The 29-year-old Parfyankow was notified of the charge on July 12 by an investigator at the Pershamayski district police station in Minsk.

Pardoned post-election protester Vasil Parfyankow has been formally charged with failing to comply with the requirements of "preventive police supervision” for being once caught coming home too late and for going out to a food store in another instance.

The 29-year-old Parfyankow was notified of the charge on July 12 by an investigator at the Pershamayski district police station in Minsk.

If found guilty as charged, the opposition activist may be sentenced to up to one year in prison.

Vasil Parfyankow

“Since I have not admitted any guilt or wrongdoing, I guess the sentence will be harsh,” Mr. Parfyankow told BelaPAN. “But this does not frighten me. I am ready to having go to prison again.”

According to Mr. Parfyankow, he has to visit the Pershamyaski district station on July 15 to study his case, which is expected go to trial in a month.

Mr. Parfyankow served a six-month jail term between August 2012 and February 2013 after being found guilty of failure to comply with the restrictions imposed on him after his early release.

Vasil Parfyankow was one of the 28 people who were sentenced to prison terms in connection with their participation in a post-election protest staged in Minsk on the night of December 19, 2010. He was the first of them to stand trial. In February 2011, he was sentenced to a four-year prison term.

He was granted a presidential pardon on August 11, 2011 and released three days later.

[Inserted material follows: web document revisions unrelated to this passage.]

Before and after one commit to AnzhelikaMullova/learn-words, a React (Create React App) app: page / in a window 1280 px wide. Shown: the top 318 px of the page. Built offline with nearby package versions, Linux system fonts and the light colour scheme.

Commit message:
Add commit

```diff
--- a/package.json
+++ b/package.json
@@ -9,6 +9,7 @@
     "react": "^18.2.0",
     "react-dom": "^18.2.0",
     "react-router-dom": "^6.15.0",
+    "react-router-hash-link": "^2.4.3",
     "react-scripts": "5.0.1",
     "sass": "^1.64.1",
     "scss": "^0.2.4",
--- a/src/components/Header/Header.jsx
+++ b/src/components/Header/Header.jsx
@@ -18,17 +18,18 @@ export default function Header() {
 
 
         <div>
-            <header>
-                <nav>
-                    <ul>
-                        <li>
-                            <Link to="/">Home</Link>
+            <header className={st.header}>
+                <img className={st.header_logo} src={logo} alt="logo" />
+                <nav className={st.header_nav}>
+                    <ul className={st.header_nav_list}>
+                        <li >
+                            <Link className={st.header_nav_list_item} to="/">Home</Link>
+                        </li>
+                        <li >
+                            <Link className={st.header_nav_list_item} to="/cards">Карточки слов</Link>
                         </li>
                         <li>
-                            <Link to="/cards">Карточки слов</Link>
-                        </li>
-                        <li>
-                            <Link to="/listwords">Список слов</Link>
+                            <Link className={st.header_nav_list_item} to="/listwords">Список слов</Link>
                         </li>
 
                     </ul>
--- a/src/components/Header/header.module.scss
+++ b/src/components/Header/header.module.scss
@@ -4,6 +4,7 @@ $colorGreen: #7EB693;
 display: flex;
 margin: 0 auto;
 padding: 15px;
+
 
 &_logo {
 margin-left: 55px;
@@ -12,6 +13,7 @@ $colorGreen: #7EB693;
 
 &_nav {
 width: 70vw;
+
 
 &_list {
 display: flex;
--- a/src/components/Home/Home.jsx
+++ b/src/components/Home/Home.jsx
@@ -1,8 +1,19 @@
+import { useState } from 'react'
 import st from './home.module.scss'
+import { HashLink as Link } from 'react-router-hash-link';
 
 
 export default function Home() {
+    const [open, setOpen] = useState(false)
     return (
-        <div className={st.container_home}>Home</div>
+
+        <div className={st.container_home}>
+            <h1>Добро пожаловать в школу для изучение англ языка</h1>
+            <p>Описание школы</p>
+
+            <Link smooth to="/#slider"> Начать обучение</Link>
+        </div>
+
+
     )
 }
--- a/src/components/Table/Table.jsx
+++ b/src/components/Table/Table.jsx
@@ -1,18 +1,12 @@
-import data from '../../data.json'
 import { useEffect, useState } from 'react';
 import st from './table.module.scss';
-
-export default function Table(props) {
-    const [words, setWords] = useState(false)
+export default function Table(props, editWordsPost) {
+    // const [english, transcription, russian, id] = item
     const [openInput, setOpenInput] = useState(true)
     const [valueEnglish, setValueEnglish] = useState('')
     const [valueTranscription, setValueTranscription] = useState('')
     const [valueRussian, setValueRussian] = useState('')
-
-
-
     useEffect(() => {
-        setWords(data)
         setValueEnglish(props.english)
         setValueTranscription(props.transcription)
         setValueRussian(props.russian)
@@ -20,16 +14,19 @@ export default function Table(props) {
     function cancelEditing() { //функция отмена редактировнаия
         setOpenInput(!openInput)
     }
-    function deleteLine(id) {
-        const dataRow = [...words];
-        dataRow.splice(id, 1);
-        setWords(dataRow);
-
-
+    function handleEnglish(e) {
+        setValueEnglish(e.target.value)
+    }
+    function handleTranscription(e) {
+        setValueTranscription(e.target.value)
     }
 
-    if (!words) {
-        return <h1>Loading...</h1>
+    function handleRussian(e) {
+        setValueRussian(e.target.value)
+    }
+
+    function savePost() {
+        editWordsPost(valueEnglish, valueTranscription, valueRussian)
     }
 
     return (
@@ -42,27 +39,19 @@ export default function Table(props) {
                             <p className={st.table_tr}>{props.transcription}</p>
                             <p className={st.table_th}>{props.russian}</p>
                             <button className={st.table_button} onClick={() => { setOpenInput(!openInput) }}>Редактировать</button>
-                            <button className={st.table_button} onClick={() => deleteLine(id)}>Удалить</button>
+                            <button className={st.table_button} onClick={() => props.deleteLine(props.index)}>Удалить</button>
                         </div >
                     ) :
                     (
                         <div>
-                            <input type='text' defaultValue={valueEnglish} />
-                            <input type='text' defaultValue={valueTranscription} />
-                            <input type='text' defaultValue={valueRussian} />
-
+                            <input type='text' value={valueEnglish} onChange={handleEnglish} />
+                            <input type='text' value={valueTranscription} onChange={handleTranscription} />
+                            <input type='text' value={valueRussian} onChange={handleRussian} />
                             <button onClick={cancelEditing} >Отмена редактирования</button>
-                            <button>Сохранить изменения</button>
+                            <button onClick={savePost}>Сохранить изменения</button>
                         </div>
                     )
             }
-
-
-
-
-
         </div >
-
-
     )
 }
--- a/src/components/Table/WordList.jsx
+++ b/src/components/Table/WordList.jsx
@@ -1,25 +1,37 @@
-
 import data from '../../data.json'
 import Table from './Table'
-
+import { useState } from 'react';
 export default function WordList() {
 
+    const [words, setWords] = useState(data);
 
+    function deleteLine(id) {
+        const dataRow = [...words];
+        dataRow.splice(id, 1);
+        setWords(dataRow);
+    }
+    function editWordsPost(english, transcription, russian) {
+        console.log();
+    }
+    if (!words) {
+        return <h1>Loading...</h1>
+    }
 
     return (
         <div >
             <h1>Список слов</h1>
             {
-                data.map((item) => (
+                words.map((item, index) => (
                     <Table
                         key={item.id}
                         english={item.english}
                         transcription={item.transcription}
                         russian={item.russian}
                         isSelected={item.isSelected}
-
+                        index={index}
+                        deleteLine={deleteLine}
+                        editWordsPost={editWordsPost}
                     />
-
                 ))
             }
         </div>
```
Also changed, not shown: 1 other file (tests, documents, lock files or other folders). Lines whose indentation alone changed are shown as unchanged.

After his release, Mr. Parfyankow was repeatedly arrested and punished under the Civil Offenses Code for participating in unsanctioned demonstrations.

In January 2012, a district judge in Minsk placed the young man under preventive police supervision after the police claimed that he "has not stepped on the path of reformation" and "has repeatedly disturbed the public peace."

Mr. Parfyankow was ordered to report to a probation officer once a week and stay at home between 8 p.m. and 6 a.m. unless he was required to be at his workplace, and prohibited from leaving Minsk on personal business without police permission.

He received his six-month sentence in late May 2012 for being absent from home without a good excuse and for being found guilty of a civil offense twice within a year.

After being released in February 2013, Mr. Parfyankow said that he was not going to give up political activity. “I remain what I’ve always been,” he told BelaPAN.

“I’m prepared for various kinds of trouble that may be created by authorities,” he said. “I’m not afraid to be jailed again because I do nothing criminal. I express my opinion, which is guaranteed by the constitution. I have the right to do so and I’ll exercise this right.”